- Zduriencik and Seth Smith discussed the recent trade that brought Smith to the Mariners in a conference call with reporters (including Bob Dutton of the Tacoma News Tribune). The extension that Smith signed with the Padres last summer was a factor in the trade, as Zduriencik noted that “one of the things we tried to stay away from was giving up talent for one-year returns…I think you’re getting a player who can be with you for at least the next three years.”
- With Craig Breslow‘s physical scheduled for Monday, the Red Sox will face a tough decision in opening up a spot for the reliever on their 40-man roster, WEEI.com’s Rob Bradford writes. Dan Butler, Tommy Layne, Zeke Spruill and Drake Britton are potential candidates to lose their 40-man spots, with Bradford citing Britton as maybe the most vulnerable because he’s out of options. There’s also “a very real scenario” where Boston makes a trade to free up roster space.
- A number of recent Orioles news items and rumors are recapped by MASNsports.com’s Roch Kubatko, including the new information that the O’s would like to sign a right-handed reliever, possibly on a minor league deal.
- Dodgers GM Farhan Zaidi recently said his team won’t be making any other major starting pitching signings, which worries Steve Dilbeck of the L.A. Times since he feels the rotation lacks depth beyond the top three of Clayton Kershaw, Zack Greinke and Hyun-jin Ryu. On the other hand, Dilbeck wonders if Zaidi’s statement was tactical, similar to how the GM denied that Dee Gordon was being shopped just before Gordon was dealt to Miami.

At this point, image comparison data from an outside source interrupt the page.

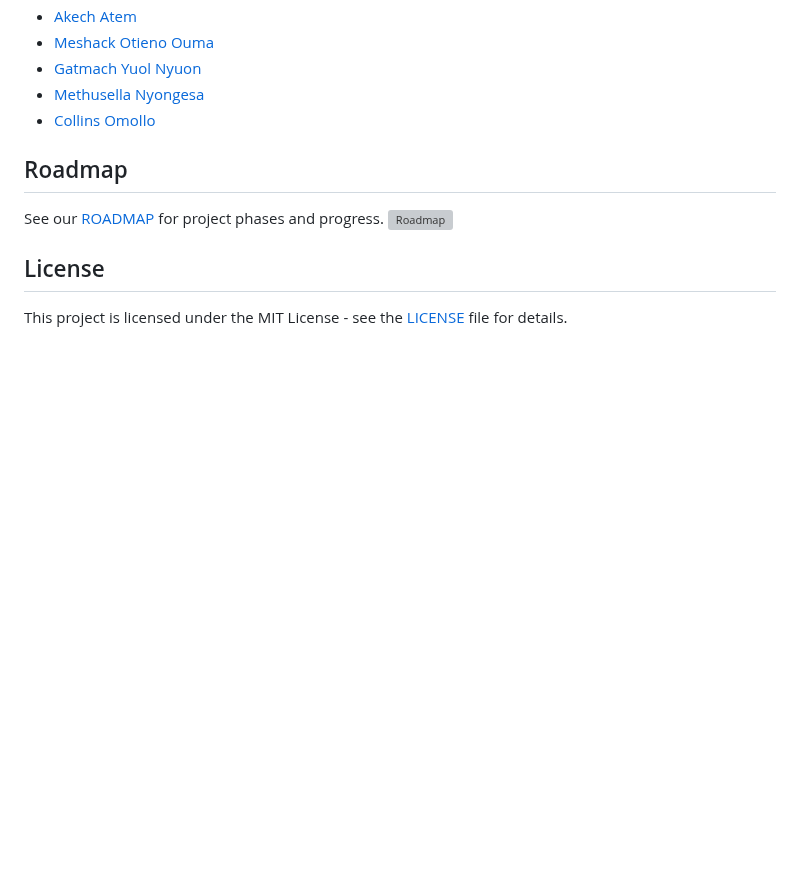
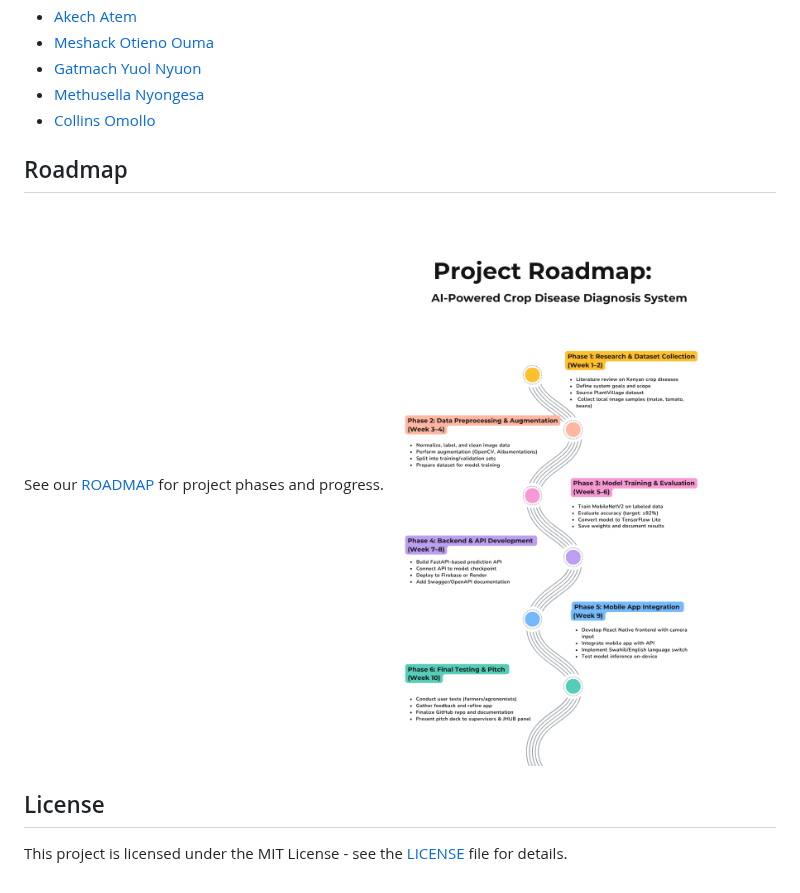
Before and after one commit to akechsmith/ai-crop-disease-diagnosis, a Markdown page: README.md, the part around the change. Drawn GitHub-style; blank space fills up the shorter version; grey boxes are pictures that could not be loaded.

```diff
--- a/README.md
+++ b/README.md
@@ -85,8 +85,8 @@ We welcome contributions! Please see our [Contributing Guidelines](CONTRIBUTING.
 
 ##  Roadmap
 
-See our [ROADMAP](docs/ROADMAP.md) for project phases and progress.
-![Roadmap](docs/ROADMAP.png)
+See our [ROADMAP](docs/Roadmap/ROADMAP.md) for project phases and progress.
+![Roadmap](docs/Roadmap/ROADMAP.png)
 
 ##  License
 
```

- In an Insider-only piece for ESPN.com, Tony Blengino describes Adam LaRoche signing with the White Sox as “a perfect marriage of club, player, ballpark and contract.” Using analyses of LaRoche’s swing and U.S. Cellular Field’s park factor, Blengino thinks the veteran first baseman could challenge for the AL homer crown if he stays healthy.